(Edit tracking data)
┏━━

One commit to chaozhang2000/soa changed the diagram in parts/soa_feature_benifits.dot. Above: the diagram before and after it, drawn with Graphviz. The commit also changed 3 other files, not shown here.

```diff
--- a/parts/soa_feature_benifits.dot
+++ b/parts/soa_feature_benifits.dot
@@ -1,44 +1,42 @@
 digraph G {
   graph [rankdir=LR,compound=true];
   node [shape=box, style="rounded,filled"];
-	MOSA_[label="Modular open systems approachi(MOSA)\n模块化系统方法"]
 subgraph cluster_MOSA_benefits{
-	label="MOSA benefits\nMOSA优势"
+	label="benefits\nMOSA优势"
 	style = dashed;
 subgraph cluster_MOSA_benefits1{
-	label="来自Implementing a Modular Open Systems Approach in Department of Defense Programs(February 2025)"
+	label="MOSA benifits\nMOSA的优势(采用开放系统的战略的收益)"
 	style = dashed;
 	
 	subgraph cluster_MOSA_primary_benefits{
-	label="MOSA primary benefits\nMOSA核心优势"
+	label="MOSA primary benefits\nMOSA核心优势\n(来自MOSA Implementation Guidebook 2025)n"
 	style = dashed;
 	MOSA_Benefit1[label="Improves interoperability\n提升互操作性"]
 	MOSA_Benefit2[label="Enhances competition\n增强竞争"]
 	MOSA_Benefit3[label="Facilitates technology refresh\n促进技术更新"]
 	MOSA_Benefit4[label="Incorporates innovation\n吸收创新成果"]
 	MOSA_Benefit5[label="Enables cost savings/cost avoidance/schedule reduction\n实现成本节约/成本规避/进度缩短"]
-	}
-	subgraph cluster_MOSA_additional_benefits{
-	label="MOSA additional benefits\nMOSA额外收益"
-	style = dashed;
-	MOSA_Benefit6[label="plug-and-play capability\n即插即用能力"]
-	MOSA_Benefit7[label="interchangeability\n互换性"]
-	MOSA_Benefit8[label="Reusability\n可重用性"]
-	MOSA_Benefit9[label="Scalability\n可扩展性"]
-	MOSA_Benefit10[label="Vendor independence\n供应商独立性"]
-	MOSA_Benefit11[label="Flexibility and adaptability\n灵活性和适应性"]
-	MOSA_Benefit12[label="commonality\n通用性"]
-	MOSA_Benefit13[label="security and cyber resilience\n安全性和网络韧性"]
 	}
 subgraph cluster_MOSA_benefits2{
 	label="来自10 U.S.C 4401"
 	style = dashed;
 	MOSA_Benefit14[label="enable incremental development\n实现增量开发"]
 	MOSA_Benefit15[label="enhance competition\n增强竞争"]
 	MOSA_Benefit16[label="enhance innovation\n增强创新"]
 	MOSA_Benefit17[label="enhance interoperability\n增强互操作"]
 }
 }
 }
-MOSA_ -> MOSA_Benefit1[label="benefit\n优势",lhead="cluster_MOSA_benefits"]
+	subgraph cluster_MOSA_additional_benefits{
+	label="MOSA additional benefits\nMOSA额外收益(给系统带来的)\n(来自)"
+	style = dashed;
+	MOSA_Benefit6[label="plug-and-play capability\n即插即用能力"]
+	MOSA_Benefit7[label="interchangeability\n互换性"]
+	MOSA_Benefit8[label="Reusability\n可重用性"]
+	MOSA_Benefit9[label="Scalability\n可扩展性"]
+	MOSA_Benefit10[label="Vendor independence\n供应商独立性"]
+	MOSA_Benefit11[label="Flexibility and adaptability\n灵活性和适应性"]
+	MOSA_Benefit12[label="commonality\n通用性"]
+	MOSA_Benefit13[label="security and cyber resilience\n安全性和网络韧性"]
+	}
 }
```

┗━━

• **What the task requires**: Filter the entries down to the lines containing "parts". Copy each of those lines.

• **Completed task**:
One commit to chaozhang2000/soa changed the diagram in parts/soa_feature_benifits.dot. Above: the diagram before and after it, drawn with Graphviz. The commit also changed 3 other files, not shown here.
--- a/parts/soa_feature_benifits.dot
+++ b/parts/soa_feature_benifits.dot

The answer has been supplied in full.